» **What you should do**
One exact copy of the listing, minus the images, is the required answer.
─── Given entries
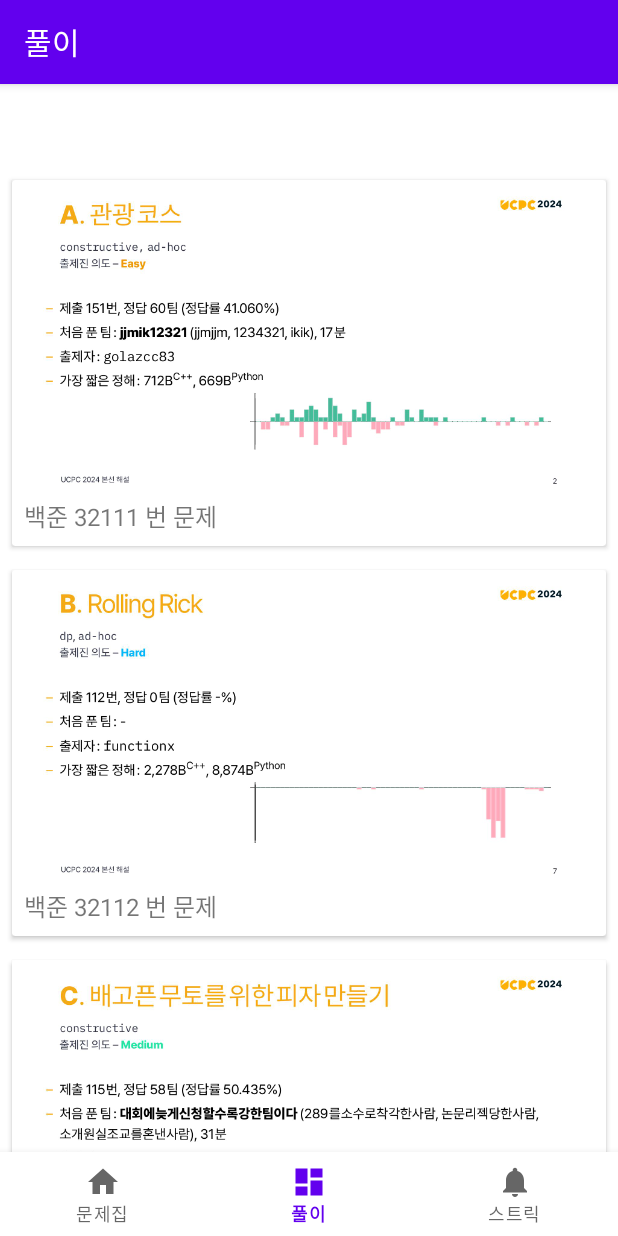
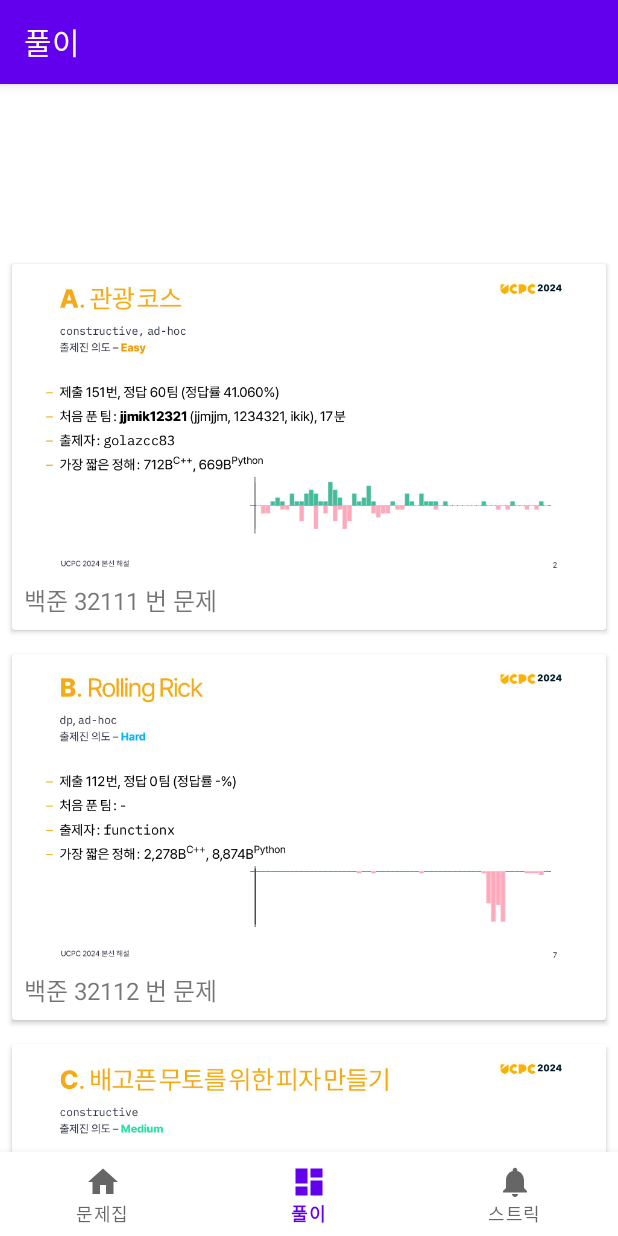
Before and after one commit to mathison0/madcamp1, an Android app: the screen it shows after launch (MainActivity), item 2 of the bottom bar chosen, on a phone screen of 412 x 824 dp. Run offline under Robolectric (Android 15) with nearby library versions, the phone set to English and light mode, and no system bars; our stand-ins replace data binding, navigation-ui.

Commit message:
풀이 연결 완료

```diff
--- a/app/src/main/java/com/example/madcamp1/data/JsonProblem.kt
+++ b/app/src/main/java/com/example/madcamp1/data/JsonProblem.kt
@@ -3,5 +3,6 @@ package com.example.madcamp1.data
 data class JsonProblem (
     val type: String,
     val title: String? = null,
-    val name: String? = null
+    val name: String? = null,
+    val id: Int?
 )
--- a/app/src/main/java/com/example/madcamp1/data/ProblemListItem.kt
+++ b/app/src/main/java/com/example/madcamp1/data/ProblemListItem.kt
@@ -2,5 +2,5 @@ package com.example.madcamp1.data
 
 sealed class ProblemListItem {
     data class Header(val title: String) : ProblemListItem()
-    data class Item(val name: String) : ProblemListItem()
+    data class Item(val name: String, val id: Int) : ProblemListItem()
 }
--- a/app/src/main/java/com/example/madcamp1/ui/tab1/Tab1Fragment.kt
+++ b/app/src/main/java/com/example/madcamp1/ui/tab1/Tab1Fragment.kt
@@ -42,7 +42,7 @@ class Tab1Fragment : Fragment() {
         return rawList.map {
             when (it.type) {
                 "header" -> ProblemListItem.Header(it.title ?: "")
-                "item" -> ProblemListItem.Item(it.name ?: "")
+                "item" -> ProblemListItem.Item(it.name ?: "", id = it.id ?: 0)
                 else -> throw IllegalArgumentException("Unknown type: ${it.type}")
             }
         }
@@ -64,7 +64,7 @@ class Tab1Fragment : Fragment() {
         adapter = ProblemListAdapter(
             fullList,
             onProblemClickListener = { item ->
-                val action = Tab1FragmentDirections.actionNavigationTab1ToNavigationDetail(item.name)
+                val action = Tab1FragmentDirections.actionNavigationTab1ToNavigationDetail(item.name, item.id)
                 findNavController().navigate(action)
             },
             onHeaderClick = { header ->
--- a/app/src/main/res/layout/fragment_tab2.xml
+++ b/app/src/main/res/layout/fragment_tab2.xml
@@ -4,7 +4,10 @@
     <data />
     <androidx.constraintlayout.widget.ConstraintLayout
         android:layout_width="match_parent"
-        android:layout_height="match_parent">
+        android:layout_height="match_parent"
+        android:paddingTop="?attr/actionBarSize"
+        android:fitsSystemWindows="true">
+
 
         <androidx.recyclerview.widget.RecyclerView
             android:id="@+id/recyclerView"
--- a/app/src/main/res/layout/fragment_tab3.xml
+++ b/app/src/main/res/layout/fragment_tab3.xml
@@ -4,7 +4,9 @@
     xmlns:tools="http://schemas.android.com/tools"
     android:layout_width="match_parent"
     android:layout_height="match_parent"
-    tools:context=".ui.tab3.Tab3Fragment">
+    tools:context=".ui.tab3.Tab3Fragment"
+    android:paddingTop="?attr/actionBarSize"
+    android:fitsSystemWindows="true">
 
     <TextView
         android:id="@+id/text_notifications"
--- a/app/src/main/res/navigation/mobile_navigation.xml
+++ b/app/src/main/res/navigation/mobile_navigation.xml
@@ -56,6 +56,15 @@
         <argument
             android:name="problemName"
             app:argType="string" />
+        <argument
+            android:name="problemId"
+            app:argType="integer"
+            android:defaultValue="0" />
+        <action
+            android:id="@+id/action_detail_to_problemDetail"
+            app:destination="@id/problemDetailFragment" />
     </fragment>
 
+
+
 </navigation>
```
Also changed, not shown: app/src/main/java/com/example/madcamp1/ui/detail/DetailFragment.kt (+29 -0 lines), app/src/main/res/layout/fragment_tab1.xml (+5 -2 lines).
──────
» **Task answer**
Before and after one commit to mathison0/madcamp1, an Android app: the screen it shows after launch (MainActivity), item 2 of the bottom bar chosen, on a phone screen of 412 x 824 dp. Run offline under Robolectric (Android 15) with nearby library versions, the phone set to English and light mode, and no system bars; our stand-ins replace data binding, navigation-ui.

Commit message:
풀이 연결 완료

```diff
--- a/app/src/main/java/com/example/madcamp1/data/JsonProblem.kt
+++ b/app/src/main/java/com/example/madcamp1/data/JsonProblem.kt
@@ -3,5 +3,6 @@ package com.example.madcamp1.data
 data class JsonProblem (
     val type: String,
     val title: String? = null,
-    val name: String? = null
+    val name: String? = null,
+    val id: Int?
 )
--- a/app/src/main/java/com/example/madcamp1/data/ProblemListItem.kt
+++ b/app/src/main/java/com/example/madcamp1/data/ProblemListItem.kt
@@ -2,5 +2,5 @@ package com.example.madcamp1.data
 
 sealed class ProblemListItem {
     data class Header(val title: String) : ProblemListItem()
-    data class Item(val name: String) : ProblemListItem()
+    data class Item(val name: String, val id: Int) : ProblemListItem()
 }
--- a/app/src/main/java/com/example/madcamp1/ui/tab1/Tab1Fragment.kt
+++ b/app/src/main/java/com/example/madcamp1/ui/tab1/Tab1Fragment.kt
@@ -42,7 +42,7 @@ class Tab1Fragment : Fragment() {
         return rawList.map {
             when (it.type) {
                 "header" -> ProblemListItem.Header(it.title ?: "")
-                "item" -> ProblemListItem.Item(it.name ?: "")
+                "item" -> ProblemListItem.Item(it.name ?: "", id = it.id ?: 0)
                 else -> throw IllegalArgumentException("Unknown type: ${it.type}")
             }
         }
@@ -64,7 +64,7 @@ class Tab1Fragment : Fragment() {
         adapter = ProblemListAdapter(
             fullList,
             onProblemClickListener = { item ->
-                val action = Tab1FragmentDirections.actionNavigationTab1ToNavigationDetail(item.name)
+                val action = Tab1FragmentDirections.actionNavigationTab1ToNavigationDetail(item.name, item.id)
                 findNavController().navigate(action)
             },
             onHeaderClick = { header ->
--- a/app/src/main/res/layout/fragment_tab2.xml
+++ b/app/src/main/res/layout/fragment_tab2.xml
@@ -4,7 +4,10 @@
     <data />
     <androidx.constraintlayout.widget.ConstraintLayout
         android:layout_width="match_parent"
-        android:layout_height="match_parent">
+        android:layout_height="match_parent"
+        android:paddingTop="?attr/actionBarSize"
+        android:fitsSystemWindows="true">
+
 
         <androidx.recyclerview.widget.RecyclerView
             android:id="@+id/recyclerView"
--- a/app/src/main/res/layout/fragment_tab3.xml
+++ b/app/src/main/res/layout/fragment_tab3.xml
@@ -4,7 +4,9 @@
     xmlns:tools="http://schemas.android.com/tools"
     android:layout_width="match_parent"
     android:layout_height="match_parent"
-    tools:context=".ui.tab3.Tab3Fragment">
+    tools:context=".ui.tab3.Tab3Fragment"
+    android:paddingTop="?attr/actionBarSize"
+    android:fitsSystemWindows="true">
 
     <TextView
         android:id="@+id/text_notifications"
--- a/app/src/main/res/navigation/mobile_navigation.xml
+++ b/app/src/main/res/navigation/mobile_navigation.xml
@@ -56,6 +56,15 @@
         <argument
             android:name="problemName"
             app:argType="string" />
+        <argument
+            android:name="problemId"
+            app:argType="integer"
+            android:defaultValue="0" />
+        <action
+            android:id="@+id/action_detail_to_problemDetail"
+            app:destination="@id/problemDetailFragment" />
     </fragment>
 
+
+
 </navigation>
```
Also changed, not shown: app/src/main/java/com/example/madcamp1/ui/detail/DetailFragment.kt (+29 -0 lines), app/src/main/res/layout/fragment_tab1.xml (+5 -2 lines).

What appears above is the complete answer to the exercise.